**EXERCISE REQUIREMENTS**
Copy out the lines below that hold the word "fontWeight".

[DATA FOR THIS EXERCISE — start]

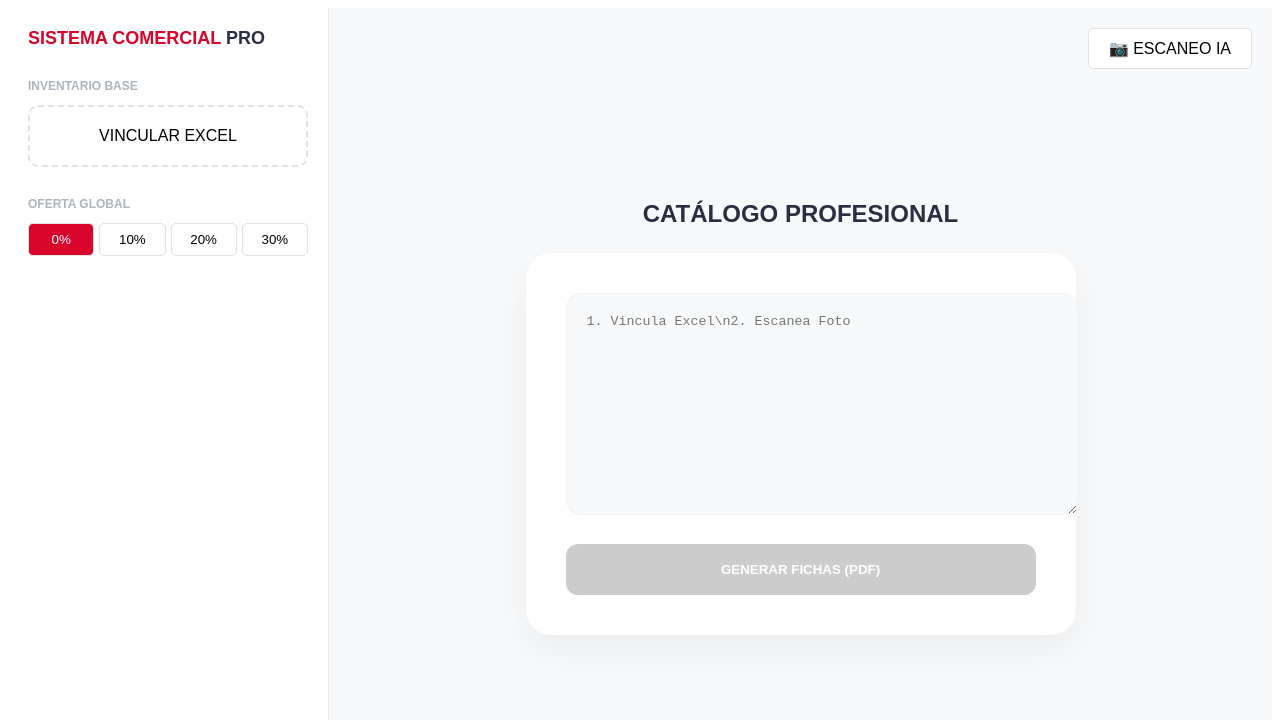
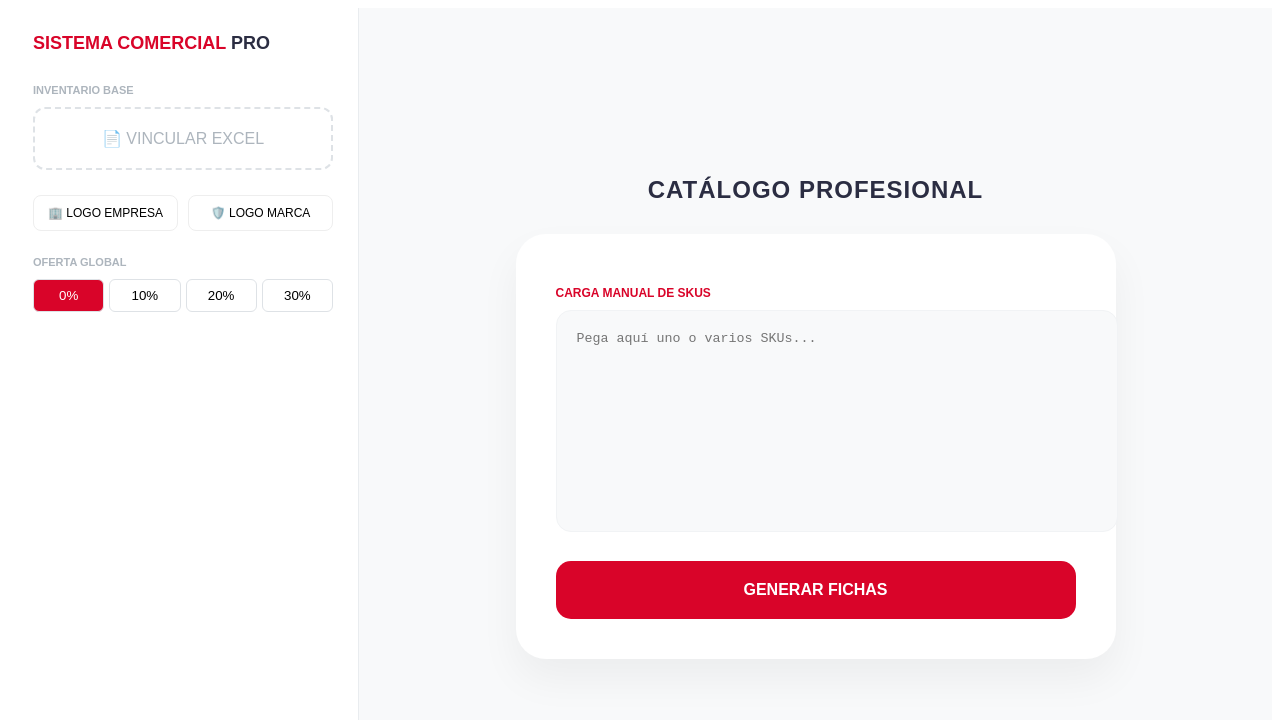
Before and after one commit to tabladamotosrepuestos-art/mi-app-estudio, a React (Vite) app in the folder mi-app-ai/: page / in a window 1280 px wide. Shown: the top 720 px of the page. Built offline with nearby package versions, Linux system fonts and the light colour scheme; no server answers; the HTML template or start-up script is replaced by a standard one.

Commit message:
Update App.tsx

```diff
--- a/mi-app-ai/src/App.tsx
+++ b/mi-app-ai/src/App.tsx
@@ -8,8 +8,10 @@ function App() {
   const [loading, setLoading] = useState(false);
   const [skus, setSkus] = useState("");
   const [dbPrecios, setDbPrecios] = useState<any[]>([]);
-  const [productosDetectados, setProductosDetectados] = useState<any[]>([]);
+  const [logoEmpresa, setLogoEmpresa] = useState<string | null>(null);
+  const [logoMarca, setLogoMarca] = useState<string | null>(null);
 
+  // 1. Vincular Excel de Inventario
   const handleExcelUpload = (e: React.ChangeEvent<HTMLInputElement>) => {
     const file = e.target.files?.[0];
     if (!file) return;
@@ -17,102 +19,104 @@ function App() {
     reader.onload = (evt) => {
       const bstr = evt.target?.result;
       const wb = XLSX.read(bstr, { type: 'binary' });
-      const ws = wb.Sheets[wb.SheetNames[0]];
-      const data = XLSX.utils.sheet_to_json(ws);
+      const data = XLSX.utils.sheet_to_json(wb.Sheets[wb.SheetNames[0]]);
       setDbPrecios(data);
-      alert(`¡Excel vinculado! ${data.length} productos listos.`);
+      alert("✅ Inventario vinculado correctamente.");
     };
     reader.readAsBinaryString(file);
   };
 
-  const handleFileUpload = async (e: React.ChangeEvent<HTMLInputElement>) => {
+  // 2. Cargar Logos (Empresa/Marca)
+  const handleImageUpload = (e: React.ChangeEvent<HTMLInputElement>, tipo: 'empresa' | 'marca') => {
     const file = e.target.files?.[0];
     if (!file) return;
-    setLoading(true);
     const reader = new FileReader();
-    reader.onloadend = async () => {
-      try {
-        const data = await extractProductsFromList(reader.result as string);
-        if (data.productos) {
-          const procesados = data.productos.map((prodIA: any) => {
-            const match = dbPrecios.find((p: any) =>
-              String(p.codigo).toLowerCase() === String(prodIA.codigo).toLowerCase()
-            );
-            return {
-              codigo: prodIA.codigo,
-              descripcion: match?.descripcion || prodIA.descripcion,
-              precio: match?.precio || "Consultar"
-            };
-          });
-          setProductosDetectados(procesados);
-          setSkus(procesados.map((p: any) => `${p.codigo} - ${p.descripcion} - $${p.precio}`).join("\n"));
-        }
-      } catch (error) {
-        alert("Error en el escaneo.");
-      } finally { setLoading(false); }
+    reader.onloadend = () => {
+      if (tipo === 'empresa') setLogoEmpresa(reader.result as string);
+      else setLogoMarca(reader.result as string);
     };
     reader.readAsDataURL(file);
   };
 
-  const generarPDF = () => {
+  // 3. Generar Ficha Profesional (PDF)
+  const generarFichas = () => {
     const doc = new jsPDF();
-    doc.setFontSize(18);
-    doc.text("SISTEMA COMERCIAL PRO - COTIZACIÓN", 14, 20);
+    const listaSkus = skus.split('\n').filter(s => s.trim() !== "");
 
-    // El parámetro 'p' ahora tiene tipo 'any' para evitar el error TS7006
-    const tableRows = productosDetectados.map((p: any) => [p.codigo, p.descripcion, `$${p.precio}`]);
+    doc.setFontSize(20);
+    doc.text("FICHA TÉCNICA DE PRODUCTOS", 14, 22);
+
+    // Si hay logo de empresa, lo ponemos en la esquina
+    if (logoEmpresa) doc.addImage(logoEmpresa, 'PNG', 160, 10, 30, 30);
+
+    const filas = listaSkus.map(sku => {
+      const info = dbPrecios.find((p: any) => String(p.codigo).toLowerCase() === sku.toLowerCase());
+      return [sku, info?.descripcion || "Sin descripción", `$${info?.precio || "0"}`];
+    });
 
     (doc as any).autoTable({
-      head: [['Código', 'Descripción', 'Precio']],
-      body: tableRows,
+      head: [['SKU', 'Descripción', 'Precio']],
+      body: filas,
       startY: 40,
-      theme: 'striped',
-      headStyles: { fillColor: [217, 4, 41] }
+      theme: 'grid',
+      headStyles: { fillColor: [217, 4, 41] } // Rojo del Sistema Pro
     });
 
-    doc.save("Cotizacion_Repuestos.pdf");
+    doc.save("Fichas_Comerciales.pdf");
   };
 
   return (
     <div style={{ display: 'flex', minHeight: '100vh', backgroundColor: '#f8f9fa', fontFamily: 'sans-serif' }}>
-      <aside style={{ width: '280px', backgroundColor: 'white', borderRight: '1px solid #e9ecef', padding: '20px' }}>
+      {/* Barra Lateral Izquierda - Tus herramientas de vinculación */}
+      <aside style={{ width: '300px', backgroundColor: 'white', borderRight: '1px solid #e9ecef', padding: '25px' }}>
         <div style={{ color: '#d90429', fontWeight: 'bold', marginBottom: '30px', fontSize: '18px' }}>
           SISTEMA COMERCIAL <span style={{color: '#2b2d42'}}>PRO</span>
         </div>
-        <p style={{ fontSize: '12px', color: '#adb5bd', fontWeight: 'bold' }}>INVENTARIO BASE</p>
-        <label style={{ display: 'block', border: '2px dashed #dee2e6', borderRadius: '10px', padding: '20px', textAlign: 'center', cursor: 'pointer', marginBottom: '30px' }}>
-          <input type="file" accept=".xlsx, .xls" hidden onChange={handleExcelUpload} />
-          {dbPrecios.length > 0 ? '✅ EXCEL VINCULADO' : 'VINCULAR EXCEL'}
-        </label>
-        <p style={{ fontSize: '12px', color: '#adb5bd', fontWeight: 'bold' }}>OFERTA GLOBAL</p>
+
+        <div style={{ marginBottom: '25px' }}>
+          <p style={{ fontSize: '11px', color: '#adb5bd', fontWeight: 'bold', textTransform: 'uppercase' }}>Inventario Base</p>
+          <label style={{ display: 'block', border: '2px dashed #dee2e6', borderRadius: '12px', padding: '20px', textAlign: 'center', cursor: 'pointer', color: dbPrecios.length > 0 ? '#27ae60' : '#adb5bd' }}>
+            <input type="file" accept=".xlsx, .xls" hidden onChange={handleExcelUpload} />
+            {dbPrecios.length > 0 ? '✅ EXCEL VINCULADO' : '📄 VINCULAR EXCEL'}
+          </label>
+        </div>
+
+        <div style={{ display: 'flex', gap: '10px', marginBottom: '25px' }}>
+          <label style={{ flex: 1, border: '1px solid #eee', padding: '10px', borderRadius: '8px', textAlign: 'center', cursor: 'pointer', fontSize: '12px' }}>
+            <input type="file" hidden onChange={(e) => handleImageUpload(e, 'empresa')} />
+            {logoEmpresa ? '✅ EMPRESA' : '🏢 LOGO EMPRESA'}
+          </label>
+          <label style={{ flex: 1, border: '1px solid #eee', padding: '10px', borderRadius: '8px', textAlign: 'center', cursor: 'pointer', fontSize: '12px' }}>
+            <input type="file" hidden onChange={(e) => handleImageUpload(e, 'marca')} />
+            {logoMarca ? '✅ MARCA' : '🛡️ LOGO MARCA'}
+          </label>
+        </div>
+
+        <p style={{ fontSize: '11px', color: '#adb5bd', fontWeight: 'bold' }}>OFERTA GLOBAL</p>
         <div style={{ display: 'flex', gap: '5px' }}>
           {['0%', '10%', '20%', '30%'].map((pct: string) => (
-            <button key={pct} style={{ flex: 1, padding: '8px', border: '1px solid #dee2e6', borderRadius: '5px', backgroundColor: pct === '0%' ? '#d90429' : 'white', color: pct === '0%' ? 'white' : 'black' }}>{pct}</button>
+            <button key={pct} style={{ flex: 1, padding: '8px', border: '1px solid #dee2e6', borderRadius: '6px', backgroundColor: pct === '0%' ? '#d90429' : 'white', color: pct === '0%' ? 'white' : 'black' }}>{pct}</button>
           ))}
         </div>
       </aside>
 
-      <main style={{ flex: 1, display: 'flex', flexDirection: 'column', alignItems: 'center', justifyContent: 'center', position: 'relative' }}>
-        <label style={{ position: 'absolute', top: '20px', right: '20px', padding: '10px 20px', borderRadius: '5px', border: '1px solid #dee2e6', backgroundColor: 'white', cursor: 'pointer' }}>
-          <input type="file" accept="image/*" hidden onChange={handleFileUpload} />
-          📷 {loading ? 'PROCESANDO...' : 'ESCANEO IA'}
-        </label>
-
-        <div style={{ textAlign: 'center', maxWidth: '550px', width: '100%' }}>
-          <h2 style={{ marginBottom: '25px', color: '#2b2d42' }}>CATÁLOGO PROFESIONAL</h2>
-          <div style={{ backgroundColor: 'white', padding: '40px', borderRadius: '25px', boxShadow: '0 15px 35px rgba(0,0,0,0.05)' }}>
-            <textarea
+      {/* Contenido Central */}
+      <main style={{ flex: 1, display: 'flex', flexDirection: 'column', alignItems: 'center', justifyContent: 'center' }}>
+        <div style={{ textAlign: 'center', width: '100%', maxWidth: '600px' }}>
+          <h2 style={{ marginBottom: '30px', color: '#2b2d42', letterSpacing: '1px' }}>CATÁLOGO PROFESIONAL</h2>
+          <div style={{ backgroundColor: 'white', padding: '40px', borderRadius: '30px', boxShadow: '0 20px 40px rgba(0,0,0,0.05)' }}>
+             <p style={{ color: '#d90429', fontWeight: 'bold', fontSize: '12px', marginBottom: '10px', textAlign: 'left' }}>CARGA MANUAL DE SKUS</p>
+             <textarea
               value={skus}
-              readOnly
-              placeholder="1. Vincula Excel\n2. Escanea Foto"
-              style={{ width: '100%', height: '180px', border: '1px solid #f1f3f5', borderRadius: '15px', padding: '20px', backgroundColor: '#f8f9fa', marginBottom: '25px' }}
+              onChange={(e) => setSkus(e.target.value)}
+              placeholder="Pega aquí uno o varios SKUs..."
+              style={{ width: '100%', height: '180px', border: '1px solid #f1f3f5', borderRadius: '15px', padding: '20px', backgroundColor: '#f8f9fa', marginBottom: '25px', outline: 'none', resize: 'none' }}
             />
             <button
-              onClick={generarPDF}
-              disabled={productosDetectados.length === 0}
-              style={{ width: '100%', padding: '18px', backgroundColor: productosDetectados.length > 0 ? '#d90429' : '#ccc', color: 'white', border: 'none', borderRadius: '12px', fontWeight: 'bold', cursor: 'pointer' }}
+              onClick={generarFichas}
+              style={{ width: '100%', padding: '20px', backgroundColor: '#d90429', color: 'white', border: 'none', borderRadius: '15px', fontWeight: 'bold', cursor: 'pointer', fontSize: '16px' }}
             >
-              GENERAR FICHAS (PDF)
+              GENERAR FICHAS
             </button>
           </div>
         </div>
```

[DATA FOR THIS EXERCISE — finish]

**WRITTEN RESPONSE**
         <div style={{ color: '#d90429', fontWeight: 'bold', marginBottom: '30px', fontSize: '18px' }}>
-        <p style={{ fontSize: '12px', color: '#adb5bd', fontWeight: 'bold' }}>INVENTARIO BASE</p>
-        <p style={{ fontSize: '12px', color: '#adb5bd', fontWeight: 'bold' }}>OFERTA GLOBAL</p>
+          <p style={{ fontSize: '11px', color: '#adb5bd', fontWeight: 'bold', textTransform: 'uppercase' }}>Inventario Base</p>
+        <p style={{ fontSize: '11px', color: '#adb5bd', fontWeight: 'bold' }}>OFERTA GLOBAL</p>
+             <p style={{ color: '#d90429', fontWeight: 'bold', fontSize: '12px', marginBottom: '10px', textAlign: 'left' }}>CARGA MANUAL DE SKUS</p>
-              style={{ width: '100%', padding: '18px', backgroundColor: productosDetectados.length > 0 ? '#d90429' : '#ccc', color: 'white', border: 'none', borderRadius: '12px', fontWeight: 'bold', cursor: 'pointer' }}
+              style={{ width: '100%', padding: '20px', backgroundColor: '#d90429', color: 'white', border: 'none', borderRadius: '15px', fontWeight: 'bold', cursor: 'pointer', fontSize: '16px' }}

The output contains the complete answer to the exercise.